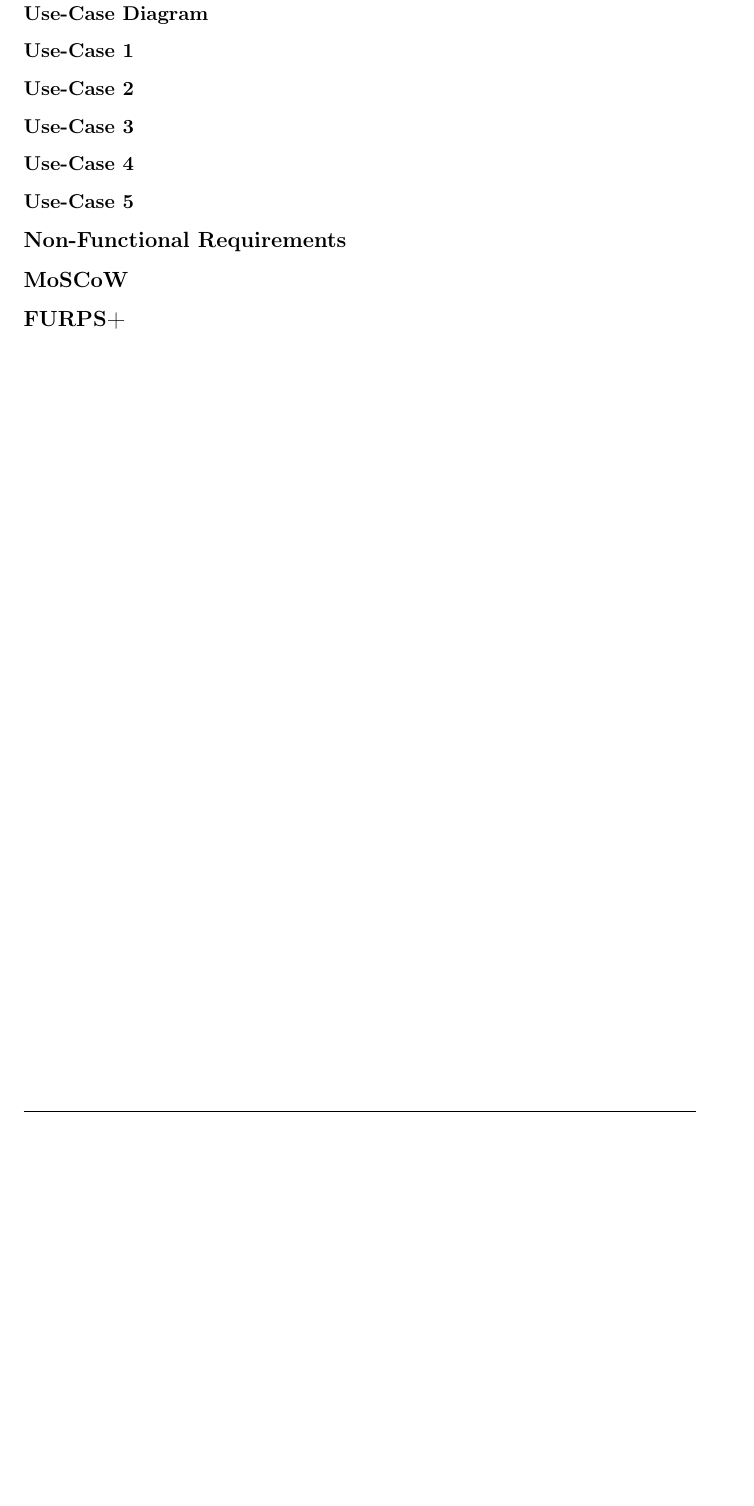
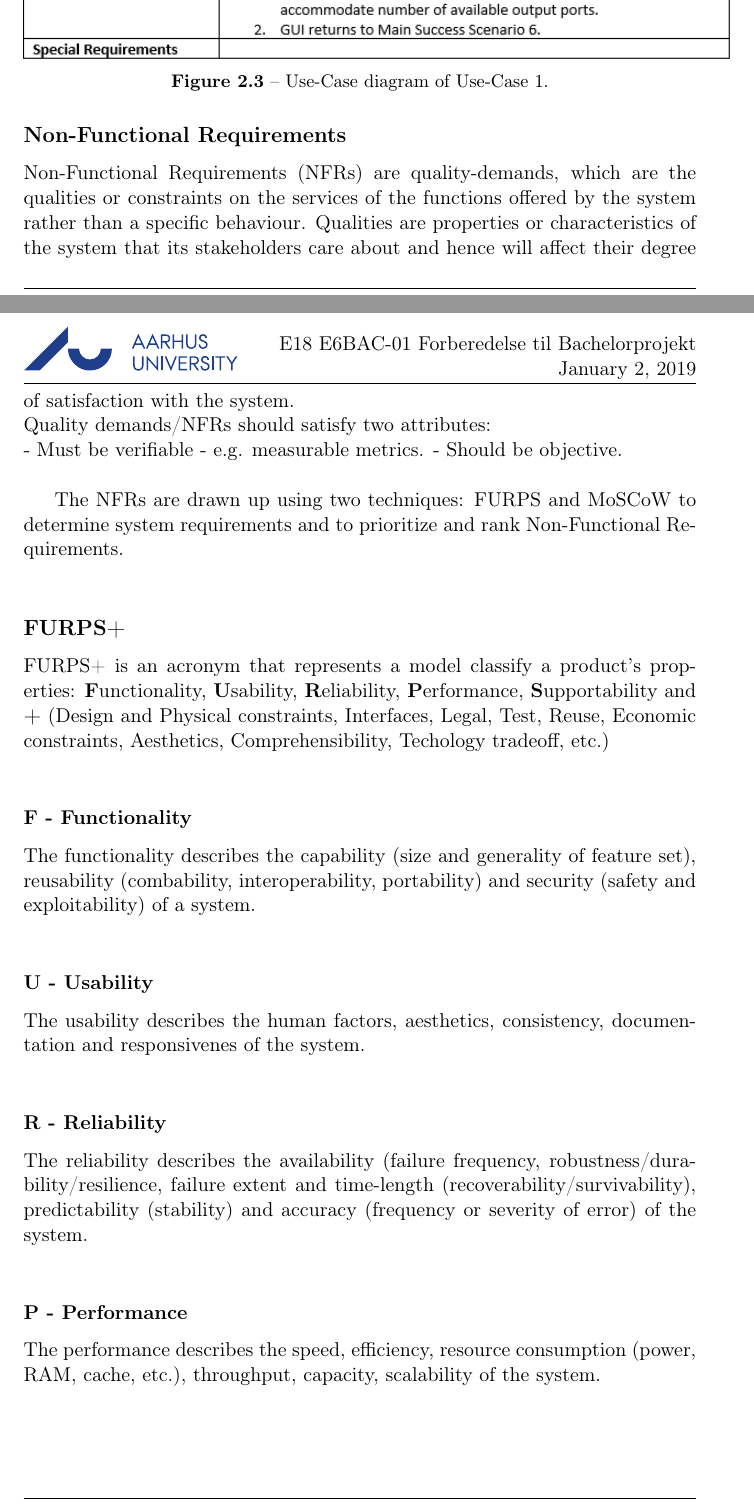
Before and after one commit to MinikOlsenLyd/Forprojektrapport, a LaTeX thesis (tex/main.tex, which reads tex/sections/requirement_specification.tex): part of page 8 of 13 before the commit and two parts of pages 8 and 9 of 14 after it, the two joined at a grey line, cut at the place of the change, the shorter picture padded with empty space. Compiled offline with pdfLaTeX.

Commit message:
Section Requirement Specifications updated
Section Requirement Specifications updated.

```diff
--- a/tex/sections/requirement_specification.tex
+++ b/tex/sections/requirement_specification.tex
@@ -52,21 +52,54 @@ This section presents the functional requirements outlined for Showman. The figu
 
-\subsubsection{Use-Case Diagram}
+To keep this document brief and concise, only the first Use-Case is included. The additional Use-Cases will be explored further in the bachelor project.
 
+%\subsubsection{Use-Case Diagram}
 
 \subsubsection{Use-Case 1}
 
+\begin{figure}[H]
+\centering
+\includegraphics[scale=1]{./pictures/UC1.png}
+\caption{Use-Case diagram of Use-Case 1.}
+\label{fig:UC1.png}
+\end{figure}
 
-\subsubsection{Use-Case 2}
+%\subsubsection{Use-Case 2}
 
 
-\subsubsection{Use-Case 3}
+%\subsubsection{Use-Case 3}
 
 
-\subsubsection{Use-Case 4}
+%\subsubsection{Use-Case 4}
 
 
-\subsubsection{Use-Case 5}
+%\subsubsection{Use-Case 5}
 
 
 \subsection{Non-Functional Requirements}
+Non-Functional Requirements (NFRs) are quality-demands, which are the qualities or constraints on the services of the functions offered by the system rather than a specific behaviour. Qualities are properties or characteristics of the system that its stakeholders care about and hence will affect their degree of satisfaction with the system. \\
+Quality demands/NFRs should satisfy two attributes: \\
+- Must be verifiable - e.g. measurable metrics.
+- Should be objective. \newline
 
+The NFRs are drawn up using two techniques: FURPS and MoSCoW to determine system requirements and to prioritize and rank Non-Functional Requirements. \\
+
+\subsection{FURPS+}
+FURPS+ is an acronym that represents a model classify a product's properties: \textbf{F}unctionality, \textbf{U}sability, \textbf{R}eliability, \textbf{P}erformance, \textbf{S}upportability and \textbf{+} (Design and Physical constraints, Interfaces, Legal, Test, Reuse, Economic constraints, Aesthetics, Comprehensibility, Techology tradeoff, etc.)  \\
+
+\subsubsection{\textbf{F} - Functionality}
+The functionality describes the capability (size and generality of feature set), reusability (combability, interoperability, portability) and security (safety and exploitability) of a system. \\
+
+\subsubsection{\textbf{U} - Usability}
+The usability describes the human factors, aesthetics, consistency, documentation and responsivenes of the system. \\
+
+\subsubsection{\textbf{R} - Reliability}
+The reliability describes the availability (failure frequency, robustness/durability/resilience, failure extent and time-length (recoverability/survivability), predictability (stability) and accuracy (frequency or severity of error) of the system. \\
+
+\subsubsection{\textbf{P} - Performance}
+The performance describes the speed, efficiency, resource consumption (power, RAM, cache, etc.), throughput, capacity, scalability of the system. \\
+
+\subsubsection{\textbf{S} - Supportability
+The supportability describes the serviceability, mantainability, sustainability, repair speed, testability, flexibility (modifiability, configurability, adaptabilit, extenxsibility, modularity), installability and localizability of the system. \\
+
+\subsubsection{\textbf{?} - Design constraints}
+The “+” of the FURPS+ acronym allows us to specify constraints, including design, implementation, interface, and physical constraints. \\
@@ -77 +115,0 @@ This section presents the functional requirements outlined for Showman. The figu
-\subsection{FURPS+}
```
Also changed, not shown: tex/sections/project_description.tex (+4 -2 lines), tex/main.pdf, tex/pictures/UC1.PNG (added), tex/sections/requirement_specification.tex (12 more changed lines), 4 other files.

§ **Prompt**: Return only the number of lines above that include "FURPS".

§ **Your response**: 5